▶ _Work instruction_: Pull every line holding the word "states" out of the data and copy it.

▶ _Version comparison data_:
- - -
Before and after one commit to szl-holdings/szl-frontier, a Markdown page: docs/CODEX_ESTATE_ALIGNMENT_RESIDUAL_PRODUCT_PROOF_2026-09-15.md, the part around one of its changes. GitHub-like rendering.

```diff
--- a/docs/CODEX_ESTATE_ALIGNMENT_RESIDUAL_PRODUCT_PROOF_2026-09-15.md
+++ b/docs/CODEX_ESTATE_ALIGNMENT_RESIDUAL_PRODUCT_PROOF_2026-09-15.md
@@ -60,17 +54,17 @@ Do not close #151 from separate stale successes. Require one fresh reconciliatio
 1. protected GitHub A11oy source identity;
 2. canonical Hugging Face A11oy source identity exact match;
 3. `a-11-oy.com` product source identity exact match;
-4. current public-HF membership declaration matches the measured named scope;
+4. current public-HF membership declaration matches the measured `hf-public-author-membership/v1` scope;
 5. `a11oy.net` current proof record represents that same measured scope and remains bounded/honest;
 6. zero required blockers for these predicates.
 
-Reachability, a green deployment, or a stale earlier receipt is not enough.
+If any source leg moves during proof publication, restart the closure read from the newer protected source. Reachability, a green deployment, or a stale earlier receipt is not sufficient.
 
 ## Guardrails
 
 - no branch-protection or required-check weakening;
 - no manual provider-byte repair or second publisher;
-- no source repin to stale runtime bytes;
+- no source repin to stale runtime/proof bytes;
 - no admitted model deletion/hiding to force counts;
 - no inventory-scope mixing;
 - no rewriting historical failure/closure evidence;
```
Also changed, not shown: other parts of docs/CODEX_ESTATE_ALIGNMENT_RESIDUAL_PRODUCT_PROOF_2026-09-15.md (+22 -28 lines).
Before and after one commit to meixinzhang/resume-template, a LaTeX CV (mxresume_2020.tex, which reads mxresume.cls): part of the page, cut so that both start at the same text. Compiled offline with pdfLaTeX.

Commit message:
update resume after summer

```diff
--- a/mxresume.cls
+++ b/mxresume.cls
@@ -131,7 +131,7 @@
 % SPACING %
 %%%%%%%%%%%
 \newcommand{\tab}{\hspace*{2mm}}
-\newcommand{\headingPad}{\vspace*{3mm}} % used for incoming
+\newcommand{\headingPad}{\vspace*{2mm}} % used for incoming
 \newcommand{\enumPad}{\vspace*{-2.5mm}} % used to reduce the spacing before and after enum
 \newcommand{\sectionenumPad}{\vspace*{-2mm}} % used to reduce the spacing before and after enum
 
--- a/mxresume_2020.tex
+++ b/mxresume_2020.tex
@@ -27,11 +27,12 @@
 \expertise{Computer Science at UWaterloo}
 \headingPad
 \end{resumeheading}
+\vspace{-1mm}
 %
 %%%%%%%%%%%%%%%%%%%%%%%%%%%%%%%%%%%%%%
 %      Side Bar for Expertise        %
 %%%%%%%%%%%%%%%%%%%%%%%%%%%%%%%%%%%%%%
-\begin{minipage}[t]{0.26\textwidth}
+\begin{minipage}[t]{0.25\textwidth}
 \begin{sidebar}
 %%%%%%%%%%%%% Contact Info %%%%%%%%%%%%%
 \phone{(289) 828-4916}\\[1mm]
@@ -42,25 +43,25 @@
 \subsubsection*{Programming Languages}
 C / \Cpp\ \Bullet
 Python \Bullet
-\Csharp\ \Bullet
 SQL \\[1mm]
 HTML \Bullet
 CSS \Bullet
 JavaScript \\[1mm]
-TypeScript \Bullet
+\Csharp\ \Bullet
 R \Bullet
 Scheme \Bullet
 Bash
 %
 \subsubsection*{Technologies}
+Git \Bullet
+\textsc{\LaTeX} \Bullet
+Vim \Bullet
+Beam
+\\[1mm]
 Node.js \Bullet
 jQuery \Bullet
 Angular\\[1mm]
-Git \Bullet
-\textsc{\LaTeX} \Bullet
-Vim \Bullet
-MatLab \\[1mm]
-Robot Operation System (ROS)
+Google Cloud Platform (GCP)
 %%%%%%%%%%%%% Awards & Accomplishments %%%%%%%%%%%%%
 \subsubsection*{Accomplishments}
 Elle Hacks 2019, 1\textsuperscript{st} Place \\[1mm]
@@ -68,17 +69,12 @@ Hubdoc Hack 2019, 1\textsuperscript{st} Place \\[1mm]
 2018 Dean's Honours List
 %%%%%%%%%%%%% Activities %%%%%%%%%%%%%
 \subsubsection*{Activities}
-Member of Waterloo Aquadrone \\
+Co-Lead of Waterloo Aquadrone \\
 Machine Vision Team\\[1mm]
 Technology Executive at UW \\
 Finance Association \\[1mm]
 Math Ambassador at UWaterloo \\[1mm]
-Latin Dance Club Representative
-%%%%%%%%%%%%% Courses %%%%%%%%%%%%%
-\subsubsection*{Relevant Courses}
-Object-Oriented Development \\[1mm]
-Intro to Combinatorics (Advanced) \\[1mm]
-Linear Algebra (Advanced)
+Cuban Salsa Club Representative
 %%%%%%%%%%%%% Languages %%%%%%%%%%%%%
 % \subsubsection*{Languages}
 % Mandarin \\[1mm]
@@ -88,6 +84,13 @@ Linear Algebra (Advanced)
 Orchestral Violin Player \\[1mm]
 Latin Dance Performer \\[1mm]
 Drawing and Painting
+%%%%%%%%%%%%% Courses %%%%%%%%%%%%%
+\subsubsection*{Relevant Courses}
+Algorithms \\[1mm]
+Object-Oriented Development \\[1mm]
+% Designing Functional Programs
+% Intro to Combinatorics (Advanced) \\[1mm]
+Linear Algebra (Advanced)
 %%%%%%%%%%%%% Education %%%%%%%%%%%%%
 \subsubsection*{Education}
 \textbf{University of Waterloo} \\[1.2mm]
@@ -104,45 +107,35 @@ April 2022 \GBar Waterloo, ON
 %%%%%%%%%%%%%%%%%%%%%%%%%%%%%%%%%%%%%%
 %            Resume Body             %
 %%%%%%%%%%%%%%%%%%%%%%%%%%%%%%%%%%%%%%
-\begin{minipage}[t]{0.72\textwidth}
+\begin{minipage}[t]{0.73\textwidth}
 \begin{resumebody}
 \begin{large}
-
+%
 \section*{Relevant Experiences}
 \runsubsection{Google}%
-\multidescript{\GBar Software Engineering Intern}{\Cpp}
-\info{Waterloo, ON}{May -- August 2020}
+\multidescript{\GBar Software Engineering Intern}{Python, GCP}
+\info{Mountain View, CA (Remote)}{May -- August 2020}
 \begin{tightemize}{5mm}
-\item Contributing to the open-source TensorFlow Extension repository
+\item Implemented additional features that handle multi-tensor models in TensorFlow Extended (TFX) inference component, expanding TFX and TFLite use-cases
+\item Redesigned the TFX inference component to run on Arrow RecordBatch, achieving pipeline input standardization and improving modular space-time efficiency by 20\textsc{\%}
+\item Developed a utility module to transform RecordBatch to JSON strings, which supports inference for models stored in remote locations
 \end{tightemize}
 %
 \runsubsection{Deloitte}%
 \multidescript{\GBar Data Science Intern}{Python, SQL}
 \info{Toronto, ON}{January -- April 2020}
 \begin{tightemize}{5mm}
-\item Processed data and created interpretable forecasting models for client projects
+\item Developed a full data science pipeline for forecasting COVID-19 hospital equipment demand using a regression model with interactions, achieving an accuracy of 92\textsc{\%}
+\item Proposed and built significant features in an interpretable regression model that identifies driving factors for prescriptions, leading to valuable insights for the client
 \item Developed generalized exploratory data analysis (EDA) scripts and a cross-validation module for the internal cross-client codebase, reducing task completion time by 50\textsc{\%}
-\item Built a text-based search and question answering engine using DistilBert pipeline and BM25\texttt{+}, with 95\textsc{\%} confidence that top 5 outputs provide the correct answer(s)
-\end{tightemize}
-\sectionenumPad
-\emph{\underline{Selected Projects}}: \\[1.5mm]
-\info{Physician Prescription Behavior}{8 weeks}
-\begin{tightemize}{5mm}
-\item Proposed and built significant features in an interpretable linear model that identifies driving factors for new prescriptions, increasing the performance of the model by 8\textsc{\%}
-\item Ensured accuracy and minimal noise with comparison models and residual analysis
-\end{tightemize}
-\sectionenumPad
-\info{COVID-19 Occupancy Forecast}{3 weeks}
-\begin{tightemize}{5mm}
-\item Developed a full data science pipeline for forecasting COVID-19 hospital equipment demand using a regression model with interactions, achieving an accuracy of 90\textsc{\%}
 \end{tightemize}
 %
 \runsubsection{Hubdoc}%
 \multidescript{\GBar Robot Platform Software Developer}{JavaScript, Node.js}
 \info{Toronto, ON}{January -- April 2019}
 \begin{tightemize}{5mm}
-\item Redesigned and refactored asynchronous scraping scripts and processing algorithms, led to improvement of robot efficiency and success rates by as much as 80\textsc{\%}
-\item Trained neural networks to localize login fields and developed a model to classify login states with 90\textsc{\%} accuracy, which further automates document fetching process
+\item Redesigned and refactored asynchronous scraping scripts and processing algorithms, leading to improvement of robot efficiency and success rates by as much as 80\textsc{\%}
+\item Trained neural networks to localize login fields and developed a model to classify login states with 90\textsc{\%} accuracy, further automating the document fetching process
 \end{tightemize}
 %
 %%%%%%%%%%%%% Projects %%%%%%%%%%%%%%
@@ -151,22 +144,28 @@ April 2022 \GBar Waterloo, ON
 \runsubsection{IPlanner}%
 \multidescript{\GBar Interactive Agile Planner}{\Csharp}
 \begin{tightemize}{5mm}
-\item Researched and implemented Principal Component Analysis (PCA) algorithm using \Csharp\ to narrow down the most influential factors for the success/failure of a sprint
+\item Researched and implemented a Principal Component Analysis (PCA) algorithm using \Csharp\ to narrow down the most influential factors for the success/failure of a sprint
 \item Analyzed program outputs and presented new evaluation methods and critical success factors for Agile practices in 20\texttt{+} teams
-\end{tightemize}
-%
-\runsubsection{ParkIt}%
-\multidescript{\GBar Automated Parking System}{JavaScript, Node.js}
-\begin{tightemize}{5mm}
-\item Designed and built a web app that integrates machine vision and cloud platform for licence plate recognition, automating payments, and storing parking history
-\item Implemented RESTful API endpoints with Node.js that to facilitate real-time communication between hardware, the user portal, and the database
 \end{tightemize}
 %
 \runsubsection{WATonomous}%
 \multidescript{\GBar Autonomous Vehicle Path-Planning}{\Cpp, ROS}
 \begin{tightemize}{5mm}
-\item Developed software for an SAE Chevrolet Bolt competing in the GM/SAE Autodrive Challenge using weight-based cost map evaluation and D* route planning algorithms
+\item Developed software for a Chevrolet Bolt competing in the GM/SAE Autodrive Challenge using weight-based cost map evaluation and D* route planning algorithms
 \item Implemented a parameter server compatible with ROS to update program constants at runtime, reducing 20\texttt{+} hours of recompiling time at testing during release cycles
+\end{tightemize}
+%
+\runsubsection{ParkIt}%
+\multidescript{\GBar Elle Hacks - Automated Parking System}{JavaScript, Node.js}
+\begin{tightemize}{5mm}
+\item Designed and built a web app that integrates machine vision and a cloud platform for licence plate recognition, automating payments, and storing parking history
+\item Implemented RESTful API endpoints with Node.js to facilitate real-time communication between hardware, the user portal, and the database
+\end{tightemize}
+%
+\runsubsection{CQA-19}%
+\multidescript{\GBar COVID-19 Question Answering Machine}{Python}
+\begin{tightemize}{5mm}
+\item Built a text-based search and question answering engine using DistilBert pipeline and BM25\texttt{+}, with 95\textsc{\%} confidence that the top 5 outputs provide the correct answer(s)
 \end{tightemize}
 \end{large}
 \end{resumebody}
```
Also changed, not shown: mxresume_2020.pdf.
- - -
▶ _Solution for this problem_:
-\item Trained neural networks to localize login fields and developed a model to classify login states with 90\textsc{\%} accuracy, which further automates document fetching process
+\item Trained neural networks to localize login fields and developed a model to classify login states with 90\textsc{\%} accuracy, further automating the document fetching process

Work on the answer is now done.